[[ Dataset content open ]]

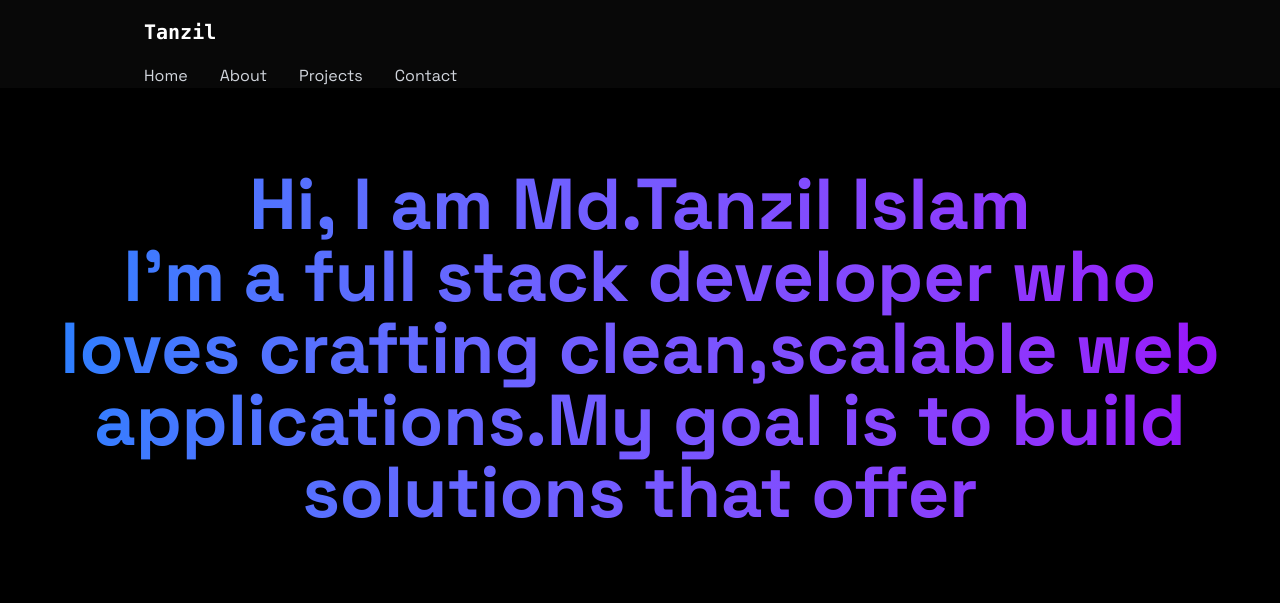
Repository: tanimtanzilislam/my_portfolio
Page: /
These files come from the project's save history. The page is drawn as it stood at one moment and after a run of saves; the edit follows.
The browser window is 1280 px wide. The pictures show the whole page.
The project was rebuilt for these pictures with package versions that can differ from the ones it lists, and the page was loaded fresh each time. Also part of the build but not shown: vite.config.js.

Above is the page before, as saved 2025-05-10 11:41:01.

After the next 2 saves:
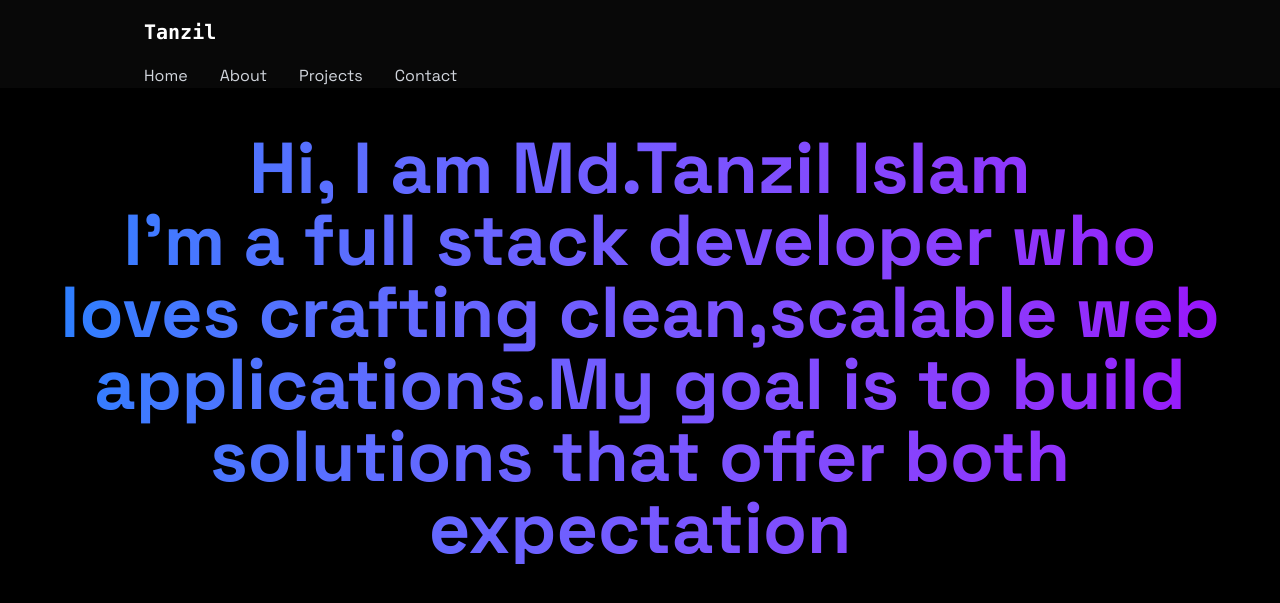
The 2 saves are shown as one change because they came seconds apart.
The last was saved 10 s later.
--- a/src/components/sections/Home.jsx
+++ b/src/components/sections/Home.jsx
@@ -3,7 +3,7 @@ export const Home =()=>{
         <div className="text-center z-10 px-14">
             <h1 className="text-5xl md:text-7xl font-bold mb-6 bg-gradient-to-r from-blue-500 to-purple-600 bg-clip-text text-transparent leading-right">Hi, I am Md.Tanzil Islam
                 <p>
-                    I'm a full stack developer who loves crafting clean,scalable web applications.My goal is to build solutions that offer                 </p>
+                    I'm a full stack developer who loves crafting clean,scalable web applications.My goal is to build solutions that offer both expectation                </p>
             </h1>
         </div>
     </section>
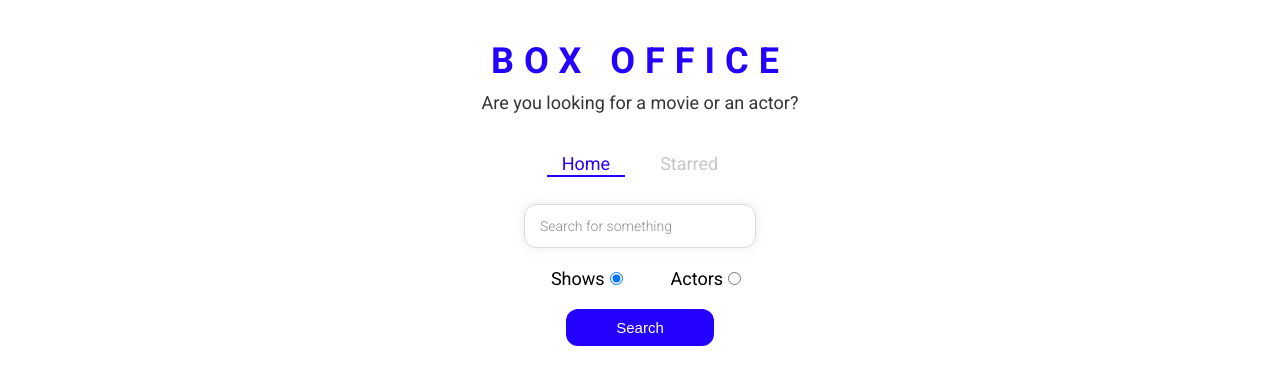
Repository: Hrishabhsinghai/box-office
Page: /
The author's editor kept a copy of each file at every save. The page is drawn from the files as they stood at one save, then again after the next save.
The browser window is 1280 px wide. The pictures show the whole page.
The project was rebuilt for these pictures with package versions that can differ from the ones it lists, and the page was loaded fresh each time. Also part of the build but not shown: src/components/styled.js, src/components/show/ShowMainData.styled.js, src/components/show/ShowMainData.js, src/components/show/Details.styled.js, src/components/show/Details.js, src/components/show/Seasons.styled.js, src/components/show/Seasons.js, src/components/show/Cast.styled.js and 10 more.

Above is the page before, as saved 2022-07-02 23:55:53.

### src/App.js
import React from 'react';
import { Switch, Route } from 'react-router-dom';
import Show from './pages/Show';
import { ThemeProvider } from 'styled-components';
import Home from './pages/Home';
import Starred from './pages/Starred';

const theme = {
  mainColors: {
    blue: '#2400ff',
    gray: '#c6c6c6',
    dark: '#353535',
  },
};

function App() {
  return (
    <ThemeProvider theme={theme}>
      <Switch>
        <Route exact path="/">
          <Home />
        </Route>

        <Route exact path="/starred">
          <Starred />
        </Route>

        <Route exact path="/show/:id">
          <Show />
        </Route>

        <Route>
          <div>Not found</div>
        </Route>
      </Switch>
    </ThemeProvider>
  );
}

export default App;

### src/pages/Home.js
import React, { useState } from 'react';
import ActorGrid from '../components/actor/ActorGrid';
import CustomRadio from '../components/CustomRadio';
import MainPageLayout from '../components/MainPageLayout';
import ShowGrid from '../components/show/ShowGrid';
import { apiGet } from '../misc/config';
import { useLastQuery } from '../misc/custom-hooks';
import {
  RadioInputsWrapper,
  SearchButtonWrapper,
  SearchInput,
} from './Home.styled';

const Home = () => {
  const [input, setInput] = useLastQuery();
  const [results, setResults] = useState(null);
  const [searchOption, setSearchoption] = useState('shows');
  const isShowsSearch = searchOption === 'shows';

  const onSearch = () => {
    apiGet(`/search/${searchOption}?q=${input}`).then(result => {
      setResults(result);
    });
  };

  const onInputChange = ev => {
    setInput(ev.target.value);
  };

  const onKeyDown = ev => {
    if (ev.keyCode === 13) {
      onSearch();
    }
  };

  const onRadioChange = ev => {
    setSearchoption(ev.target.value);
  };
  console.log(searchOption);

  const renderResults = () => {
    if (results && results.length === 0) {
      return <div>No results</div>;
    }

    if (results && results.length > 0) {
      return results[0].show ? (
        <ShowGrid data={results} />
      ) : (
        <ActorGrid data={results} />
      );
    }

    return null;
  };

  return (
    <MainPageLayout>
      <SearchInput
        type="text"
        placeholder="Search for something"
        onChange={onInputChange}
        onKeyDown={onKeyDown}
        value={input}
      />
      {/* adding radio buttons */}
      <RadioInputsWrapper>
        <div>
          <CustomRadio
            label="Shows"
            id="shows"
            type="radio"
            value="shows"
            checked={isShowsSearch}
            onChange={onRadioChange}
          />
        </div>

        <div>
          <label htmlFor="actors-search">
            Actors
            <input
              id="actors-search"
              type="radio"
              value="people"
              checked={!isShowsSearch}
              onChange={onRadioChange}
            />
          </label>
        </div>
      </RadioInputsWrapper>

      <SearchButtonWrapper>
        <button type="button" onClick={onSearch}>
          Search
        </button>
      </SearchButtonWrapper>
      {renderResults()}
    </MainPageLayout>
  );
};

export default Home;

### src/misc/custom-hooks.js
import { useReducer, useEffect, useState } from 'react';
import { apiGet } from '../misc/config';

function showsReducer(prevState, action) {
  switch (action.type) {
    case 'ADD': {
      return [...prevState, action.showId];
    }

    case 'REMOVE': {
      return prevState.filter(showId => showId !== action.showId);
    }

    default:
      return prevState;
  }
}

function usePersistedReducer(reducer, initialState, key) {
  const [state, dispatch] = useReducer(reducer, initialState, initial => {
    const persisted = localStorage.getItem(key);

    return persisted ? JSON.parse(persisted) : initial;
  });

  useEffect(() => {
    localStorage.setItem(key, JSON.stringify(state));
  }, [state, key]);

  return [state, dispatch];
}

export function useShows(key = 'shows') {
  return usePersistedReducer(showsReducer, [], key);
}

export function useLastQuery(key = 'lastQuery') {
  const [input, setInput] = useState(() => {
    const persisted = sessionStorage.getItem(key);

    return persisted ? JSON.parse(persisted) : '';
  });

  const setPersistedInput = newState => {
    setInput(newState);
    sessionStorage.setItem(key, JSON.stringify(newState));
  };

  return [input, setPersistedInput];
}

const reducer = (prevState, action) => {
  switch (action.type) {
    case 'FETCH_SUCCESS': {
      return { isLoading: false, error: null, show: action.show };
    }

    case 'FETCH_FAILED': {
      return { ...prevState, isLoading: false, error: action.error };
    }

    default:
      return prevState;
  }
};

export function useShow(showId) {
  const [state, dispatch] = useReducer(reducer, {
    show: null,
    isLoading: true,
    error: null,
  });

  useEffect(() => {
    let isMounted = true;

    apiGet(`/shows/${showId}?embed[]=seasons&embed[]=cast`)
      .then(results => {
        if (isMounted) {
          dispatch({ type: 'FETCH_SUCCESS', show: results });
        }
      })
      .catch(err => {
        if (isMounted) {
          dispatch({ type: 'FETCH_FAILED', error: err.message });
        }
      });

    return () => {
      isMounted = false;
    };
  }, [showId]);

  return state;
}

### src/components/CustomRadio.js
import React from 'react';

const CustomRadio = ({ label, ...restProps }) => {
  return (
    <div>
      <label htmlFor={restProps.id}>
        {label}
        <input {...restProps} type="radio" />
      </label>
    </div>
  );
};

export default CustomRadio;

### src/misc/config.js
const API_BASE_URL = `https://api.tvmaze.com`;

export async function apiGet(queryString) {
  const response = await fetch(`${API_BASE_URL}${queryString}`).then(r =>
    r.json()
  );

  return response;
}

### src/pages/Home.styled.js
import styled from 'styled-components';

export const SearchInput = styled.input`
  display: block;
  font-family: 'Roboto', sans-serif;
  width: 200px;
  margin: auto;
  outline: none;
  padding: 13px 15px;
  border: 1px solid #dbdbdb;
  box-shadow: 0px 0px 10px 0px rgba(219, 219, 219, 0.5);
  font-size: 14px;
  border-radius: 12px;
  color: #8d8d8d;

  &::placeholder {
    font-weight: 300;
    color: #8d8d8d;
  }
`;

export const RadioInputsWrapper = styled.div`
  display: flex;
  justify-content: center;
  margin: 20px 0;

  div {
    margin: 0 15px;
  }
`;

export const SearchButtonWrapper = styled.div`
  text-align: center;
  margin-bottom: 35px;

  button {
    color: #fff;
    background-color: ${({ theme }) => theme.mainColors.blue};
    margin: auto;
    padding: 10px 50px;
    font-size: 15px;
    border: none;
    outline: none;
    border-radius: 12px;
    &:hover {
      cursor: pointer;
    }
  }
`;

### src/components/Navs.js
import React from 'react';
import { useLocation } from 'react-router-dom';

import { NavList, LinkStyled } from './Navs.styled';

const LINKS = [
  { to: '/', text: 'Home' },
  { to: '/starred', text: 'Starred' },
];

const Navs = () => {
  const location = useLocation();

  return (
    <div>
      <NavList>
        {LINKS.map(item => (
          <li key={item.to}>
            <LinkStyled
              to={item.to}
              className={item.to === location.pathname ? 'active' : ''}
            >
              {item.text}
            </LinkStyled>
          </li>
        ))}
      </NavList>
    </div>
  );
};

export default Navs;

### src/components/Navs.styled.js
import styled from 'styled-components';
import { Link } from 'react-router-dom';

export const NavList = styled.ul`
  display: flex;
  justify-content: center;
  list-style: none;
  margin: 0 0 30px;
  padding: 0;
`;

export const LinkStyled = styled(Link)`
  margin: 0 10px;
  padding: 3px 15px;
  position: relative;
  text-decoration: none;
  color: ${({ theme }) => theme.mainColors.gray};
  &.active {
    color: ${({ theme }) => theme.mainColors.blue};
    &:after {
      content: '';
      position: absolute;
      display: block;
      height: 2px;
      left: 0%;
      bottom: 0;
      background-color: ${({ theme }) => theme.mainColors.blue};
      animation: slide-in 0.3s ease-in forwards;
      @keyframes slide-in {
        from {
          left: 50%;
          width: 0;
        }
        to {
          left: 0%;
          width: 100%;
        }
      }
    }
  }
`;

Loaded but not shown: public/index.html (common file); src/index.js (common file); src/index.css (common file); src/reportWebVitals.js (common file); src/components/MainPageLayout.js (common file); src/components/Title.js (common file); src/components/Title.styled.js (common file)

After the next save:
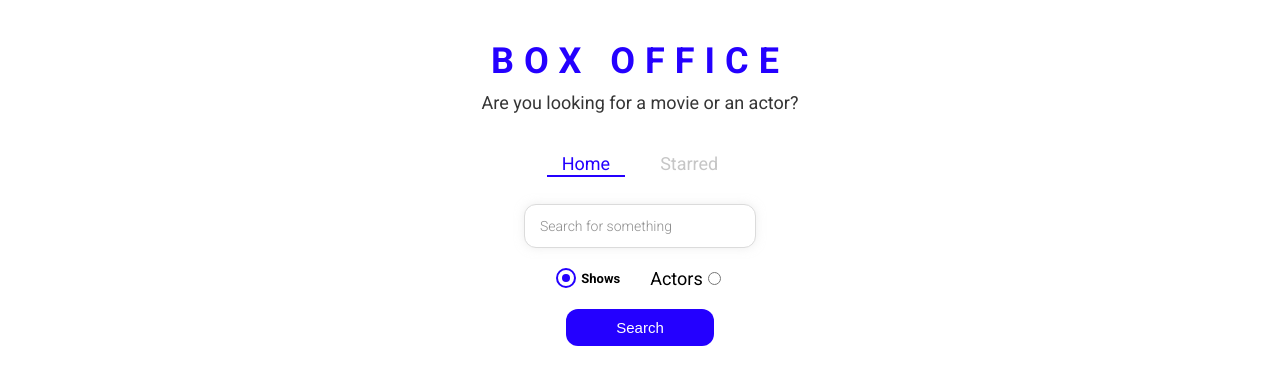
Saved 98 s later.
--- a/src/components/CustomRadio.js
+++ b/src/components/CustomRadio.js
@@ -1,13 +1,65 @@
 import React from 'react';
+import styled from 'styled-components';
+
+const RadioWrapper = styled.label`
+  display: block;
+  position: relative;
+  padding-left: 25px;
+  cursor: pointer;
+  font-size: 13px;
+  user-select: none;
+  font-weight: 700;
+  line-height: 1.65;
+
+  input {
+    position: absolute;
+    opacity: 0;
+    cursor: pointer;
+  }
+
+  span {
+    position: absolute;
+    top: 0;
+    left: 0;
+    height: 16px;
+    width: 16px;
+    background-color: #fff;
+    border: 2px solid ${({ theme }) => theme.mainColors.blue};
+    border-radius: 50%;
+  }
+
+  input:checked ~ span {
+    background-color: #fff;
+    border: 2px solid ${({ theme }) => theme.mainColors.blue};
+  }
+
+  span:after {
+    content: '';
+    position: absolute;
+    display: none;
+  }
+
+  input:checked ~ span:after {
+    display: block;
+  }
+
+  span:after {
+    top: 4px;
+    left: 4px;
+    width: 8px;
+    height: 8px;
+    border-radius: 50%;
+    background: ${({ theme }) => theme.mainColors.blue};
+  }
+`;
 
 const CustomRadio = ({ label, ...restProps }) => {
   return (
-    <div>
-      <label htmlFor={restProps.id}>
-        {label}
-        <input {...restProps} type="radio" />
-      </label>
-    </div>
+    <RadioWrapper htmlFor={restProps.id}>
+      {label}
+      <input {...restProps} type="radio" />
+      <span />
+    </RadioWrapper>
   );
 };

[[ Dataset content closed ]]

### Requirement
Return every line of the data above in which "restProps" appears.

### Solved problem
const CustomRadio = ({ label, ...restProps }) => {
      <label htmlFor={restProps.id}>
        <input {...restProps} type="radio" />
 const CustomRadio = ({ label, ...restProps }) => {
-      <label htmlFor={restProps.id}>
-        <input {...restProps} type="radio" />
+    <RadioWrapper htmlFor={restProps.id}>
+      <input {...restProps} type="radio" />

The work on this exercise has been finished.